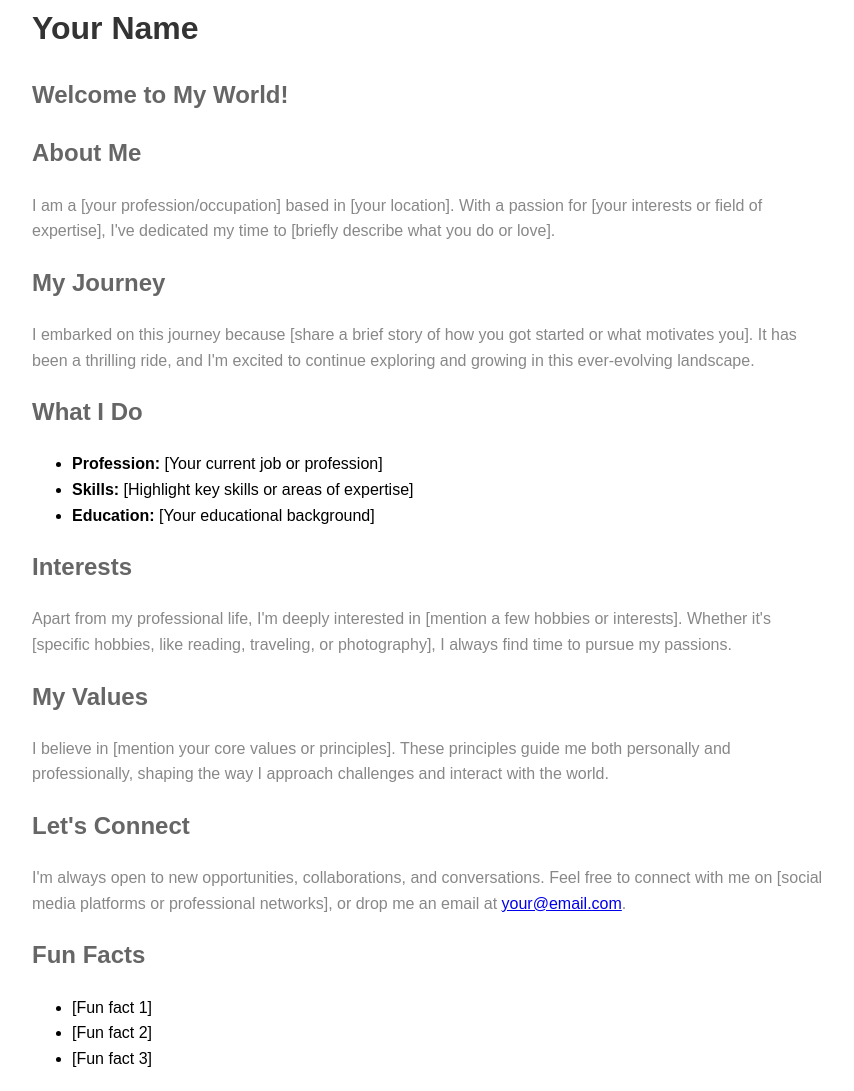
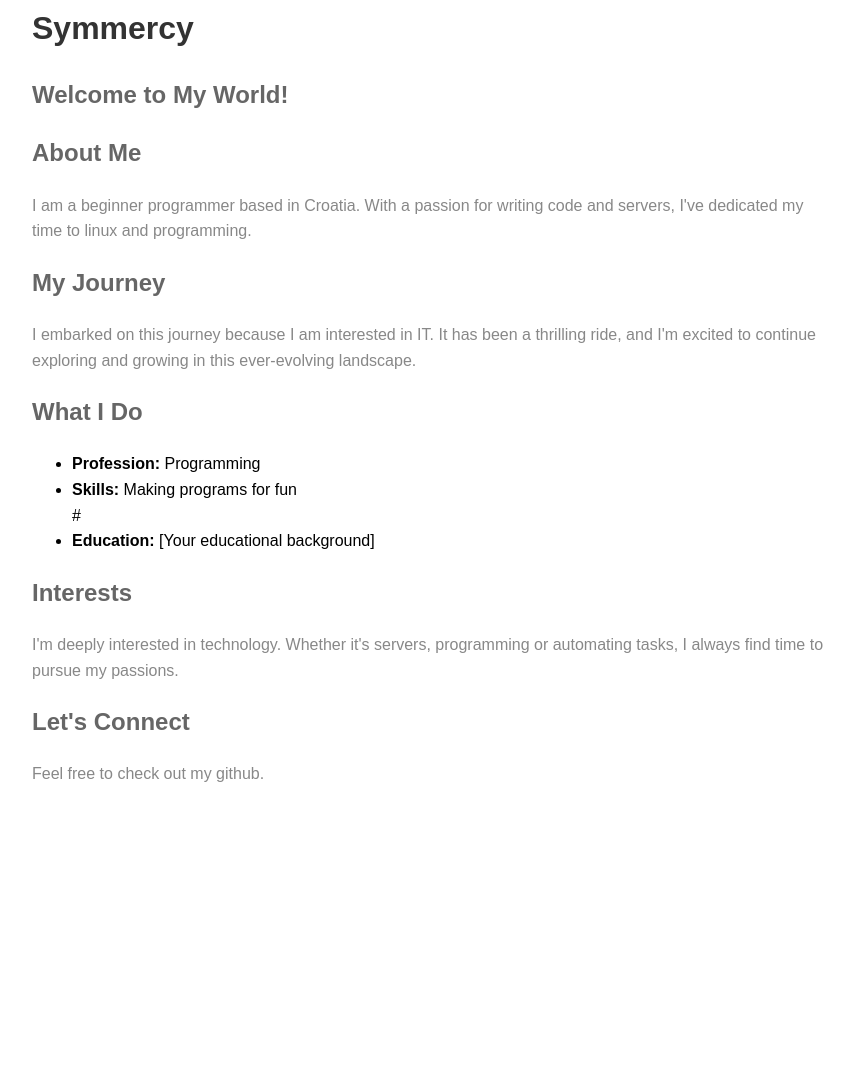
Before and after one commit to Symmercy/Symmercy.github.io, a plain HTML site: page about-me.html in a window 1280 px wide. Shown: the part 18-1109 px from the top of the page, without its empty margins (208-1062 px from the left). After the commit the page ends 825 px from the top, so only its background shows below. Drawn offline with Linux system fonts and the light colour scheme.

Commit message:
Update about-me.html

```diff
--- a/about-me.html
+++ b/about-me.html
@@ -4,7 +4,7 @@
 <head>
     <meta charset="UTF-8">
     <meta name="viewport" content="width=device-width, initial-scale=1.0">
-    <title>Your Name - About Me</title>
+    <title>Symmercy - About Me</title>
     <style>
         body {
             font-family: 'Arial', sans-serif;
@@ -32,22 +32,22 @@
 <body>
 
     <header>
-        <h1>Your Name</h1>
+        <h1>Symmercy</h1>
         <h2>Welcome to My World!</h2>
     </header>
 
     <section>
         <h2>About Me</h2>
         <p>
-            I am a [your profession/occupation] based in [your location]. With a passion for [your interests or field of expertise],
-            I've dedicated my time to [briefly describe what you do or love].
+            I am a beginner programmer based in Croatia. With a passion for writing code and servers,
+            I've dedicated my time to linux and programming.
         </p>
     </section>
 
     <section>
         <h2>My Journey</h2>
         <p>
-            I embarked on this journey because [share a brief story of how you got started or what motivates you]. It has been a
+            I embarked on this journey because I am interested in IT. It has been a
             thrilling ride, and I'm excited to continue exploring and growing in this ever-evolving landscape.
         </p>
     </section>
@@ -55,45 +55,25 @@
     <section>
         <h2>What I Do</h2>
         <ul>
-            <li><strong>Profession:</strong> [Your current job or profession]</li>
-            <li><strong>Skills:</strong> [Highlight key skills or areas of expertise]</li>
-            <li><strong>Education:</strong> [Your educational background]</li>
+            <li><strong>Profession:</strong> Programming</li>
+            <li><strong>Skills:</strong> Making programs for fun</li>
+            #<li><strong>Education:</strong> [Your educational background]</li>
         </ul>
     </section>
 
     <section>
         <h2>Interests</h2>
         <p>
-            Apart from my professional life, I'm deeply interested in [mention a few hobbies or interests]. Whether it's [specific
-            hobbies, like reading, traveling, or photography], I always find time to pursue my passions.
-        </p>
-    </section>
-
-    <section>
-        <h2>My Values</h2>
-        <p>
-            I believe in [mention your core values or principles]. These principles guide me both personally and professionally,
-            shaping the way I approach challenges and interact with the world.
+            I'm deeply interested in technology. Whether it's servers, programming or automating tasks, I always find time to pursue my passions.
         </p>
     </section>
 
     <section>
         <h2>Let's Connect</h2>
         <p>
-            I'm always open to new opportunities, collaborations, and conversations. Feel free to connect with me on [social media
-            platforms or professional networks], or drop me an email at <a href="mailto:your@email.com">your@email.com</a>.
+        Feel free to check out my github.
         </p>
     </section>
-
-    <section>
-        <h2>Fun Facts</h2>
-        <ul>
-            <li>[Fun fact 1]</li>
-            <li>[Fun fact 2]</li>
-            <li>[Fun fact 3]</li>
-        </ul>
-    </section>
-
 </body>
 
 </html>
```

▶ [YOUR INSTRUCTIONS]: Working through the records, find each line containing the word "always" and copy it.

▶ [COMPLETED EXERCISE]:
-            hobbies, like reading, traveling, or photography], I always find time to pursue my passions.
+            I'm deeply interested in technology. Whether it's servers, programming or automating tasks, I always find time to pursue my passions.
-            I'm always open to new opportunities, collaborations, and conversations. Feel free to connect with me on [social media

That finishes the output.